					                  .   Conditional Probabilities                .


 The probability of an event given that some other event has occurred.
i.e. a reduced sample space.
                                                         Sigma
                       
It is written as P B | A - the probability of B given A.
                                                         p161 Ex 9.01
From the tree diagram if A and B aren’t independent;

                                                    P(A  B)
P(A  B)  P(A)  PB | A           PB | A  
                                                      P(A)

E.g. Given that the toss of a die is even, what is the probability that it is
divisible by three?
        Method 1: Reduced sample space is {2,4,6}
                                                   1
               P(Divisible by 3 | toss is even) = 3
                                               1
                                    P(A  B)  6  1
        Method 2: Using PB | A   P(A)       1     3
                                                 2
E.g. The probability that a married man watches a certain TV show is 0.4
     The probability that a married woman watches the show is 0.5.
     The probability that a man watches the show given that his wife
does is 0.7.       Find the probability that

(i) A married couple both watch the show
(ii) A wife watches if her husband does
(iii) At least one person of a married couple watches the show

Answer      Let H = {husband watches show}
                W = {wife watches show}

(i) P(H  W)  P(H | W)  P(W)    0.5  0.7  0.35

                  P(H  W) 0.33
(ii) P(W | H)      P(H)
                          
                            0.4
                                 0.875


(iii) P(H  W)  P(H)  P(W)  P(H  W)
               = 0.4 + 0.5 – 0.35
               = 0.55
Sometimes the use of a table can make problems easier
E.g. In an examination 20% of students sitting failed Physics, 15%
failed Maths and 10% failed both.
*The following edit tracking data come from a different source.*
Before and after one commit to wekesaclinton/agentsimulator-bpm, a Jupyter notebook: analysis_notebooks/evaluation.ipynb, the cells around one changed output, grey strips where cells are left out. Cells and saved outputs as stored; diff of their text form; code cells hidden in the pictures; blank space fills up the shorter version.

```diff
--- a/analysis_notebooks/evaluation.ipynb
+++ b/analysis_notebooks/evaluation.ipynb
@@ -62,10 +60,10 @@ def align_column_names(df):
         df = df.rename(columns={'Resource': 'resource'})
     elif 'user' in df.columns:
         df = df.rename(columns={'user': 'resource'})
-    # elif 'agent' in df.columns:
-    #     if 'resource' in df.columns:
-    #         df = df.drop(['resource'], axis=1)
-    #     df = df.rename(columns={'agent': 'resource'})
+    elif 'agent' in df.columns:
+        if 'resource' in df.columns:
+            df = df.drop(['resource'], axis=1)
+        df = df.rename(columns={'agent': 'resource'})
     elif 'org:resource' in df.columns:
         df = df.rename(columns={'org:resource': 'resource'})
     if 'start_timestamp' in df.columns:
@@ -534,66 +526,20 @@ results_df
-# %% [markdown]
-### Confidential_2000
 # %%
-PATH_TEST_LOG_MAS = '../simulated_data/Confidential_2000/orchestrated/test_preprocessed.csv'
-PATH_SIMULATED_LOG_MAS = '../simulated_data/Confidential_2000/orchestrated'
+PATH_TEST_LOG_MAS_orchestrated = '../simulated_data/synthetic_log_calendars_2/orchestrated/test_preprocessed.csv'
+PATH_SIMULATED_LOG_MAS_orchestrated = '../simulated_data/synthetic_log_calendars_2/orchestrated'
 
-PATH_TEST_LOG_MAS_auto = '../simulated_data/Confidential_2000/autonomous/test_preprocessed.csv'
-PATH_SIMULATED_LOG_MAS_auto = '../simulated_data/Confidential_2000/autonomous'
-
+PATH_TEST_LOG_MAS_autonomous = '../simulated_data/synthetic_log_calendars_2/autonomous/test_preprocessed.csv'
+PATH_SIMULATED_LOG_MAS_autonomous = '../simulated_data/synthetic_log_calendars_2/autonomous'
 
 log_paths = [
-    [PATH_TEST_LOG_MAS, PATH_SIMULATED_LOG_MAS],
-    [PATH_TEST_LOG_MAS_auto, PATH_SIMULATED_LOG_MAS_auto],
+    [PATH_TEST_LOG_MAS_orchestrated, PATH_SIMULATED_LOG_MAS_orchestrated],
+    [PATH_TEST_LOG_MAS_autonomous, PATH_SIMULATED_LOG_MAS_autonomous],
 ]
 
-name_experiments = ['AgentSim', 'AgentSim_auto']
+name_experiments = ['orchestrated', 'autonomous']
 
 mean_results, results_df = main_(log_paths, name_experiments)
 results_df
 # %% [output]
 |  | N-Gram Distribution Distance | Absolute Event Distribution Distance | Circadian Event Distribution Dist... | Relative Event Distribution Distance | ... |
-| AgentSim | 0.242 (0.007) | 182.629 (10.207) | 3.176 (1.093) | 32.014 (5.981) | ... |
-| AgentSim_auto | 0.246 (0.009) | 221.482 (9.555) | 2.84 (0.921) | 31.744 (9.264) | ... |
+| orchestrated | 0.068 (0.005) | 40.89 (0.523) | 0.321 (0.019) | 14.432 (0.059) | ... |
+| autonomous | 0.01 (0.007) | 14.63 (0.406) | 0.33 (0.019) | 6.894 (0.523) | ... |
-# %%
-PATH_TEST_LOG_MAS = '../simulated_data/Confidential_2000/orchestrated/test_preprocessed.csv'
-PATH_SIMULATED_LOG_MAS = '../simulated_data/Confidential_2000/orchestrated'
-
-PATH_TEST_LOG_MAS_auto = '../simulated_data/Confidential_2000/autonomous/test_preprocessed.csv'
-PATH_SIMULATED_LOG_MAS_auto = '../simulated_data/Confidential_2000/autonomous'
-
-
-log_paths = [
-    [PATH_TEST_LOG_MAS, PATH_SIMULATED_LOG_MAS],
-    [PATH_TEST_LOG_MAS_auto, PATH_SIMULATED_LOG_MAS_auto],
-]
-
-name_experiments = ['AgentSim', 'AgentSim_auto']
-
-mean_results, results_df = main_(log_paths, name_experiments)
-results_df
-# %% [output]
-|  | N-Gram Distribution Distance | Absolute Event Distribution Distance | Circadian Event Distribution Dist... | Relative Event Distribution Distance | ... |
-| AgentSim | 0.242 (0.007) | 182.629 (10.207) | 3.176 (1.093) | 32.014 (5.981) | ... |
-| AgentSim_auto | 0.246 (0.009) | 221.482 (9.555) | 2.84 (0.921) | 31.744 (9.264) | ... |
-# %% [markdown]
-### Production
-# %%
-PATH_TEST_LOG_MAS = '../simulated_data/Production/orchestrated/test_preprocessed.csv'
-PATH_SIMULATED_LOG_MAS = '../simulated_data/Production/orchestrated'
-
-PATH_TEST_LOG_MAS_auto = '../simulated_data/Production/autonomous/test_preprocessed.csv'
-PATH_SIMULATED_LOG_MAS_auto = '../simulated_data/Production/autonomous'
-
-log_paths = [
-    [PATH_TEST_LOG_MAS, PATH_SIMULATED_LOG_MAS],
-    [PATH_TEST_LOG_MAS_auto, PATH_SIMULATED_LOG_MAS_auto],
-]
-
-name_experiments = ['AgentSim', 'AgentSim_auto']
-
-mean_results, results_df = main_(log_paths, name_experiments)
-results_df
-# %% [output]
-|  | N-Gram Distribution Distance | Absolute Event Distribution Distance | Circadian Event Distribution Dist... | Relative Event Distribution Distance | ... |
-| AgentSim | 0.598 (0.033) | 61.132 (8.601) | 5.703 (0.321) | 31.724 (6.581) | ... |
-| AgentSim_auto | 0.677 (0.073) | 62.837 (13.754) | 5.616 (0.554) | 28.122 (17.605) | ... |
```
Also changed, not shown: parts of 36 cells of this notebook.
A student is selected at random

(a) If he failed Physics what is the probability that he failed Maths?
(b) If he failed Maths what is the probability that he failed Physics?
(c) What is the probability that he failed Maths or Physics?

Answer:
Let M = {passed Maths}         M′ = {failed Maths}         M    M′
    P = {passed Physics}       P′ = {failed Physics}   P 0.75 0.05 0.8
                                                       P′ 0.1 0.1 0.2
                 P( M  P) 0.1                          0.85 0.15 1
      P(M′|P′) =                  0.5
(a)
                    P(P )    0.2

                 P(M  P)    0.1
      P(P′|M′) =                   0.6667
(b)                P(M)      0.15
                                                            Sigma
(c) P(M  P)  P(M)  P(P)  P(M  P)                 p169 Ex 9.02
                = 0.15 + 0.2 – 0.1   = 0.25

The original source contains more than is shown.